Blood Boundaries? Contesting the Racial and National Identities of the Mixed-Race Philippine Men’s National Soccer Team Players within Media and Public Debates

Friday, 20 July 2018: 18:00
Oral Presentation
Satwinder REHAL, The University of the Philippines Open University, Paranaque City, Metro Manila NCR, Philippines, The Philippine Women's University Manila, Philippines
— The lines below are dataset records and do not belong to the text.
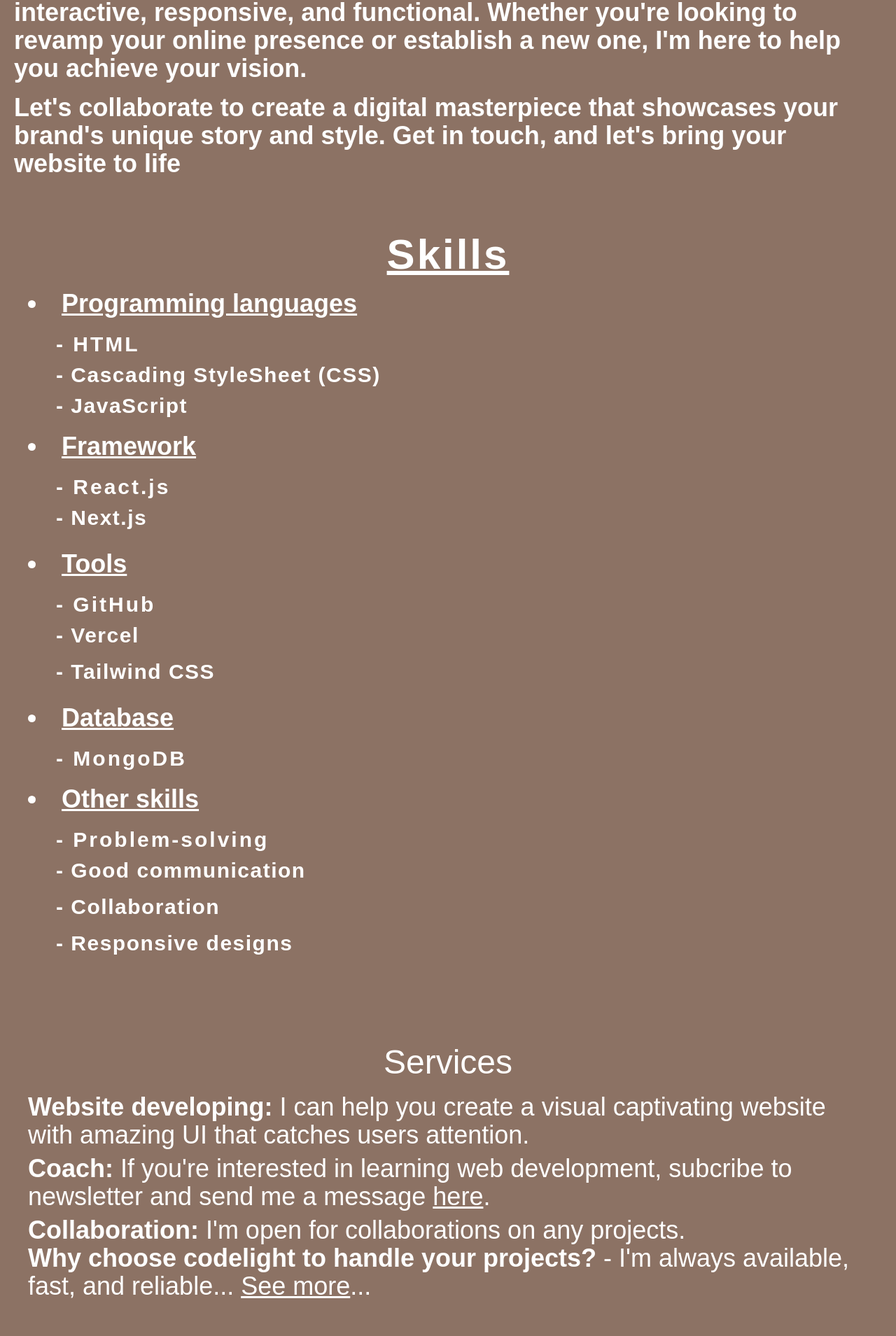
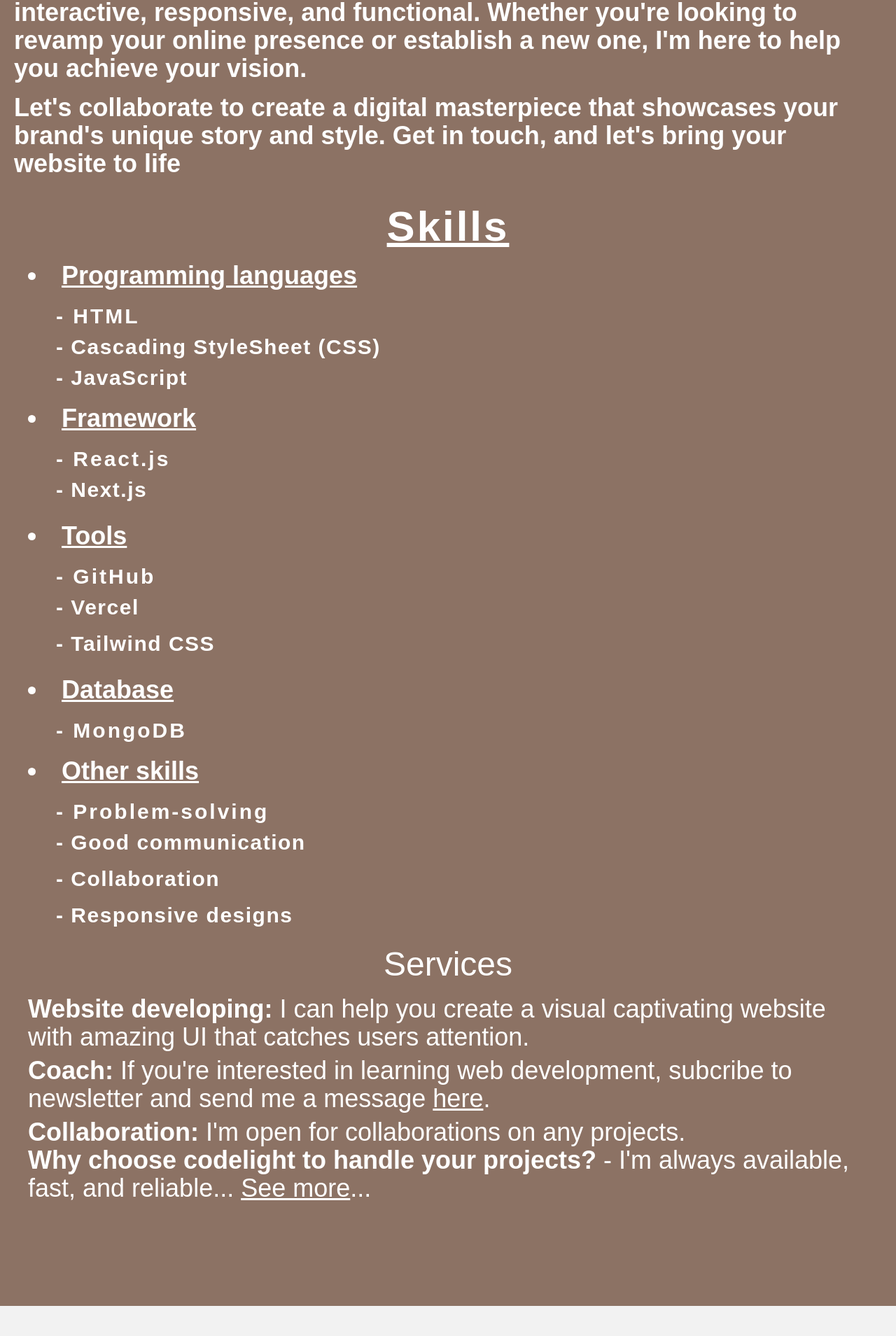
Before and after one commit to tijesunimi-5/my-portfolio, a Next.js app: page / in a window 1280 px wide. Shown: the part 1211-3120 px from the top of the page at 70% size. Built offline with nearby package versions, Linux system fonts and the light colour scheme.

Commit message:
added responsiveness

```diff
--- a/app/globals.css
+++ b/app/globals.css
@@ -27,7 +27,7 @@ body {
 .overlay {
   background: rgba(242, 234, 201, 0.2);
   width: 800px;
-  height: 80vh;
+  height: 70vh;
   position: absolute;
 }
 .welcomeText {
--- a/app/page.js
+++ b/app/page.js
@@ -99,8 +99,8 @@ export default function Home() {
 
   return (
     <section className="lg:w-[1000px]">
-      <div className="heropage relative bg-bg9 w-[800px] h-[79vh] lg:w-[1000px] lg:h-[50vh] 2xl:w-[1519px] xl:w-[1280px] xl:h-[100vh]">
-        <img src="/gadgets.jpg" className="absolute w-[1600px] xl:h-[100vh]" />
+      <div className="heropage relative bg-bg9 w-[800px] h-[70vh] lg:w-[1000px] lg:h-[50vh] 2xl:w-[1519px] xl:w-[1280px] xl:h-[100vh]">
+        <img src="/gadgets.jpg" className="absolute w-[1600px] xl:h-[100vh] h-[70vh]" />
         <div className="overlay"></div>
         <h1 className="welcomeText text-6xl font-extrabold text-white tracking-normal relative pt-28 text-center xl:pt-56">
           Welcome to where vision meets innovation. Bringing your ideal website
@@ -129,13 +129,13 @@ export default function Home() {
           you achieve your vision.
         </p>
 
-        <p className="text-4xl pt-4 px-5 text-white font-bold pb-20">
+        <p className="text-4xl pt-4 px-5 text-white font-bold pb-10">
           Let's collaborate to create a digital masterpiece that showcases your
           brand's unique story and style. Get in touch, and let's bring your
           website to life
         </p>
 
-        <div className="pb-10" id="skills">
+        <div className="pb-5" id="skills">
           <h1 className="text-6xl font-bold underline text-center tracking-wider">
             Skills
           </h1>
@@ -203,7 +203,7 @@ export default function Home() {
         </div>
 
         {/* Services  */}
-        <div className="mt-20">
+        <div className="mt-0">
           <h1 className="text-5xl text-center">Services</h1>
           <ul className="mx-10 text-4xl my-5">
             <li>
```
The increasingly global dispersion of elite athletes pursuing sporting careers is an important aspect of the global flow of sport-capital. International sport has enhanced this dispersion characterized by a growing tendency for sportspeople to represent a country other than the one in which they were born. Within this social sphere, questions abound about an athlete’s attachment to place, particularly in relation to citizenship, identity and nationalism. This has been made manifest in the Philippine context where questions have been raised, mostly through media and resultant public debates debates, on the identities of mixed race members of the Philippine men’s national soccer team, the Azkals. This paper is grounded on the case of the ‘mixed-race’ Azkals in the discourse on sports, media and globalization, in highlighting a theoretical discussion on the concept of transnationalism vis-à-vis the use of ‘blood’ and ‘color’ as figurative metaphors in imagining the ‘nation’ and ‘citizenship’. In conclusion, the paper calls for a shift from employing color and blood as metaphors of race, nation, citizenship and culture and argues for instead for a massive remetaphorization of constructed ideologies which in effect challenges the idea that a national community and its identity are necessarily bounded by geographic border and its ‘indigenousness’. Doing this would lend itself to sociologically relevant theorizing that consciously questions attachment to place, particularly in relation of sports to citizenship, identity and nationalism within a Global South context.